- Hardcover: 384 pages
- Publisher: Basic Books; 1 edition (Jan. 11 2011)
- Language: English
- ISBN-10: 9780465010219
- ISBN-13: 978-0465010219
- ASIN: 0465010210
- Product Dimensions: 15.6 x 3 x 23.5 cm
- Shipping Weight: 621 g
- Average Customer Review: 8 customer reviews
- Amazon Bestsellers Rank: #377,545 in Books (See Top 100 in Books)
Alone Together: Why We Expect More from Technology and Less from Each Other Hardcover – Jan 11 2011
|New from||Used from|
Customers who viewed this item also viewed
What other items do customers buy after viewing this item?
No Kindle device required. Download one of the Free Kindle apps to start reading Kindle books on your smartphone, tablet, and computer.

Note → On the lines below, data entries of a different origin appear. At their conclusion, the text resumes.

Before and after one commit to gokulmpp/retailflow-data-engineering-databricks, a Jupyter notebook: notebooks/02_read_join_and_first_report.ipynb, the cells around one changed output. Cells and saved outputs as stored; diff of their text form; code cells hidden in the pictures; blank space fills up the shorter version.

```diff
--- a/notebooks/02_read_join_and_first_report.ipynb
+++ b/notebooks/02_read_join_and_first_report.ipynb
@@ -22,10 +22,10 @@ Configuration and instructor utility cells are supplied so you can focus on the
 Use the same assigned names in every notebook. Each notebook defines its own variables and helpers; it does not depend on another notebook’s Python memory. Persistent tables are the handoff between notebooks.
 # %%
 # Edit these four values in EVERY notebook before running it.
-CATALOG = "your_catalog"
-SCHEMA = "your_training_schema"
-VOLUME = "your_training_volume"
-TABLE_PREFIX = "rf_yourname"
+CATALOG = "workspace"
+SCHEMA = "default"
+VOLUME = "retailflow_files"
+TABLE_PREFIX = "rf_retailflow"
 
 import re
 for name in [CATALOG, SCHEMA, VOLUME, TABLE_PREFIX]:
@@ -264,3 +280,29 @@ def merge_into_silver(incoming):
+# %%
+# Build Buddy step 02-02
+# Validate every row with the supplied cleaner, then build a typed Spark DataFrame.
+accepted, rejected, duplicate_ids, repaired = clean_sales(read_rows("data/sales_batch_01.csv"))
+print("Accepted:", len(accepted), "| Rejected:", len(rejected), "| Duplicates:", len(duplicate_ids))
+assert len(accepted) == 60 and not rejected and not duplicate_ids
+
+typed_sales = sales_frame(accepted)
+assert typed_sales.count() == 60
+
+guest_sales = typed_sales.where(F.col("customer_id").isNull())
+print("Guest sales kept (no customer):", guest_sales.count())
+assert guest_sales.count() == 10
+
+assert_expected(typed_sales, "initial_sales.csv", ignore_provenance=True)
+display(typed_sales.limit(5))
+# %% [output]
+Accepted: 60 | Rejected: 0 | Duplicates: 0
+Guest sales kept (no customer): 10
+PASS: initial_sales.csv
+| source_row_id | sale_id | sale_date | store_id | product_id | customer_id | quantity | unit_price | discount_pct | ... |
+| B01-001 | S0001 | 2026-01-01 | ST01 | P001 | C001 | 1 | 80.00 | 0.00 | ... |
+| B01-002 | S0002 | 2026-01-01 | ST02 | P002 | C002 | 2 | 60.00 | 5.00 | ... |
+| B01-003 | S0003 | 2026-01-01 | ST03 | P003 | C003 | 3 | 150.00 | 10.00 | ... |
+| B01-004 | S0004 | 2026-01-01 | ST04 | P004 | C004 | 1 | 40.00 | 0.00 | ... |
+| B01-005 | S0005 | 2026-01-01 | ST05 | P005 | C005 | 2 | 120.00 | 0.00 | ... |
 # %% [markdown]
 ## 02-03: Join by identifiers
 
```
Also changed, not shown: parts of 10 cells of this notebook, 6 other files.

To get the free app, enter your mobile phone number.
“Sherry Turkle is the Margaret Mead of digital culture. Parents and teachers: If you want to understand (and support) your children as they navigate the emotional undercurrents in today’s technological world, this is the book you need to read. Every chapter is full of great insights and great writing.”
New York Times Book Review
“[Turkle] summarizes her new view of things with typical eloquence…fascinating, readable.”
“What [Turkle] brings to the topic that is new is more than a decade of interviews with teens and college students in which she plumbs the psychological effect of our brave new devices on the generation that seems most comfortable with them.”
“A fascinating portrait of our changing relationship with technology.”
Natural History Magazine
“A fascinating, insightful and disquieting “intimate ethnography” of our digital, robotic moment in history.”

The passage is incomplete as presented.